A~My first loves in poetry were a lot of the known greats like Edgar Allan Poe, Sylvia Plath, Maya Angelou, and Dylan Thomas. I instantly fell in love with spoken word and slam poetry when I discovered Saul Williams and Sonia Sanchez. I actually heard Williams first in one of my college literature classes. I found his style, content, and presentation electrifying and was instantly hooked. I discovered more of Sonia Sanchez’s work through my time with the Eugene B. Redmond Writers Club of East St. Louis (to learn more about club meetings/events, contact Dr. Redmond at ebr@siue.edu). I found her work to be gripping, energetic, and deep. I loved how thought-provoking her poems were and her spoken word style is so fiery and unique.

Q~What is the poet’s role in society?

A~I believe that the poet’s role in society is the same as every artist’s role: to speak truth to power. But, I also believe that art has many purposes, from the deeply political and social aspects to just the simple enjoyment of a great work of beauty. The artist role is to inspire and to move others in as many ways as possible simply by being the best version of themselves and letting art be the medium for their expression.

Q~Tell us more about the causes you champion with your poetry?

A~I am involved in several different causes in the arts community. Two of the shows I produce are Women for Peace and 100 Thousand Poets and Musicians for Change – St. Louis. Women for Peace was created by my friend Katerina Canyon and I in 2013 to promote Gender Violence Awareness. The show has featured a remarkable group of gifted local women artists who are all leaders in our community. These women and all the artists I work with are a constant inspiration to me. This year we are thrilled to be working with Urb Arts again and will be having our Five Year Anniversary show there on June 4th at 7:00 p.m.100% of the donations from the show will benefit the wonderful and enriching artistic programs and events at Urb Arts
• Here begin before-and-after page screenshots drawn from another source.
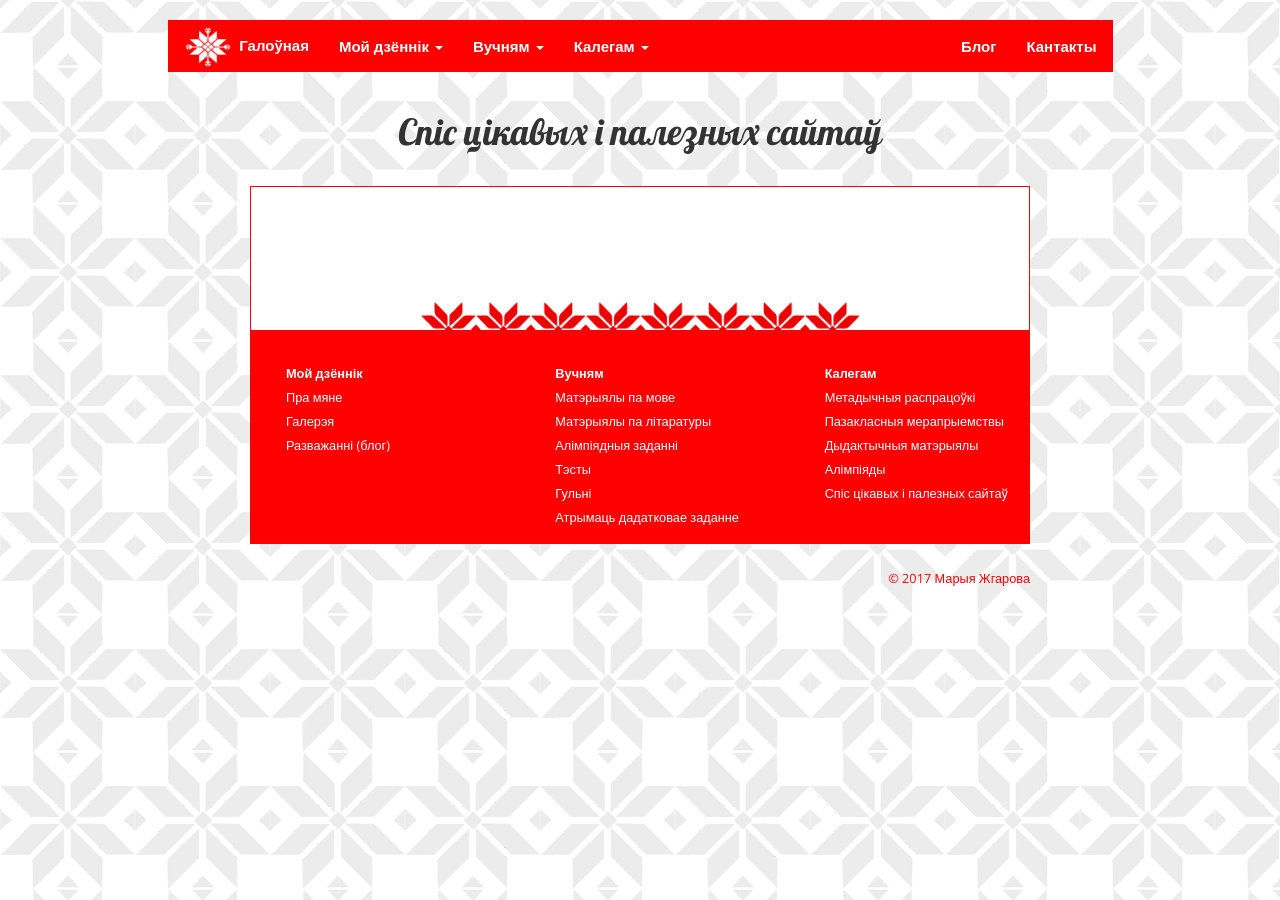
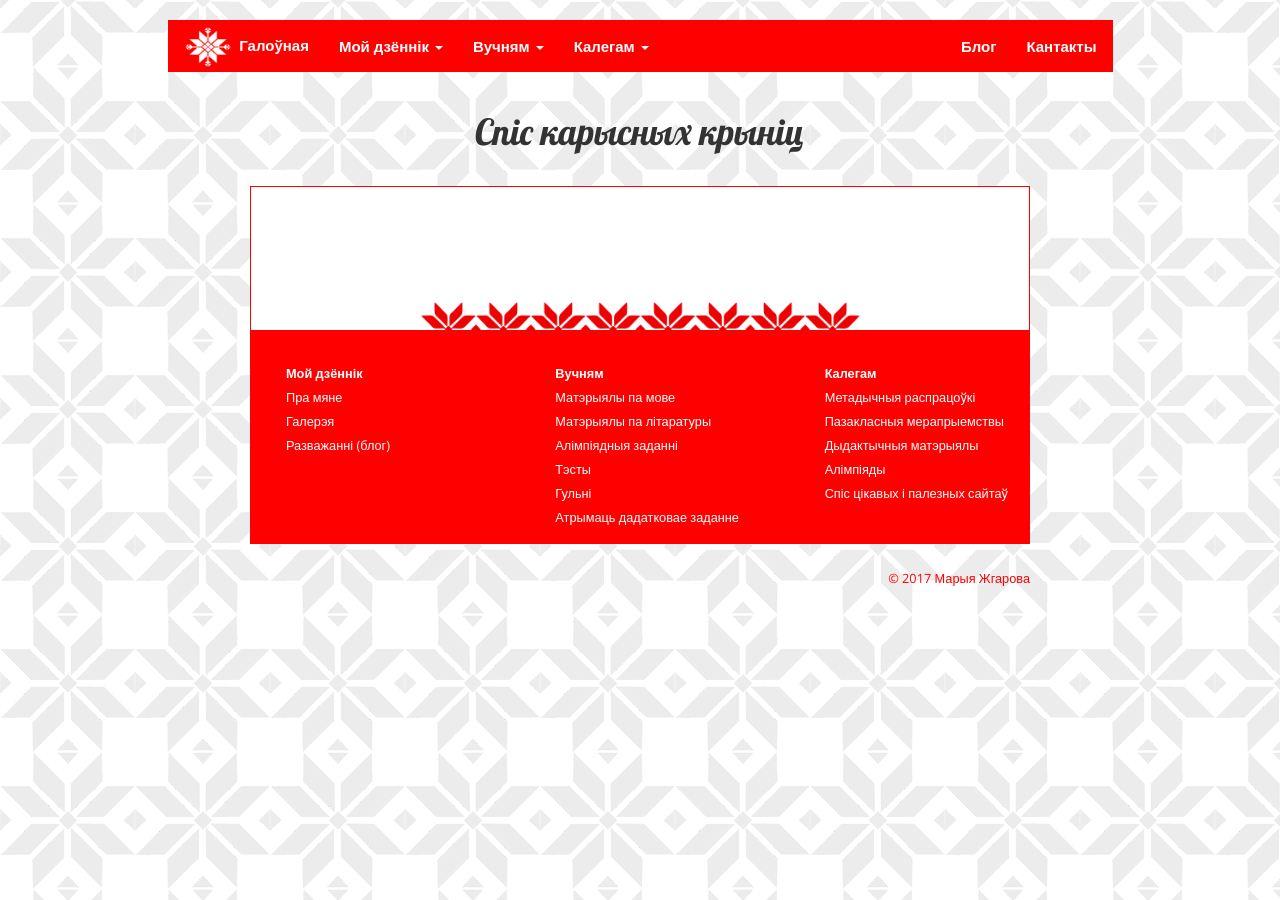
Before and after one commit to vzhgareva/vzhgareva.github.io, a Jekyll site: the page built from links.html, in a window 1280 px wide. Built offline with Jekyll 4.4.1, drawn with Linux system fonts in a browser that asks for light colours.

Commit message:
Update links.html

```diff
--- a/links.html
+++ b/links.html
@@ -1,4 +1,4 @@
 ---
 layout: default
-title: Спіс цікавых і палезных сайтаў
+title: Спіс карысных крыніц
 ---
```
100 Thousand Poets & Musicians for Change – St. Louis is actually an official offshoot of two international umbrella shows created by Michael Rothenberg and Terri Carrion (100 Thousand Poets for Change and 100 Thousand Musicians for Change). The St. Louis show (Saturday, Sept. 29th) is now in its eighth year and features over fifty local artists. Local NPO’s will also be present to pass out information and accept donations. In the past we’ve had the honor of working with Amnesty International, the Peace Economy Project, and many other great nonprofits. Each year the show is live streamed and recorded for placement in Stanford University’s LOCKSS Historic Preservation System as part of the largest poetry event in history.

Q~How would you describe the St. Louis poetry scene?

A~The St. Louis poetry scene is very dynamic. The entire art scene in the greater STL/Metro East region is ablaze with talent! As a spoken word artist and event producer, I’ve had the opportunity to meet and become friends with some amazing, intelligent, creative people. The range of styles here is also incredible. Someday the outside world will see us as we see ourselves: St. Louis is a growing Mecca for the arts.

Q~Where can readers go if they are interested in more of your work?

A~Here is a video performance link. This is “The Key” at Women for Peace at Urb Arts in STL (Previously published in the St. Louis social justice anthology, Crossing the Divide.)  My work has been published in Static Movement, Postcard Shorts, Head To Hand, The East St. Louis Monitor, The PEN, Chance Operations, Drumvoices Revue 20th Anniversary Edition, SIUE News, Big Bridge, No Vacancy, the She Chronicles, and Some ‘N Unique Magazine. My art exhibits have been featured at Urb Arts, Mokabe’s, Seven, Yeyo Arts, and more and can now be purchased at fineartamerica.com.  You can also connect with me on Facebook and Instagram, or for booking info., you can email me at lostnation2009@gmail.com.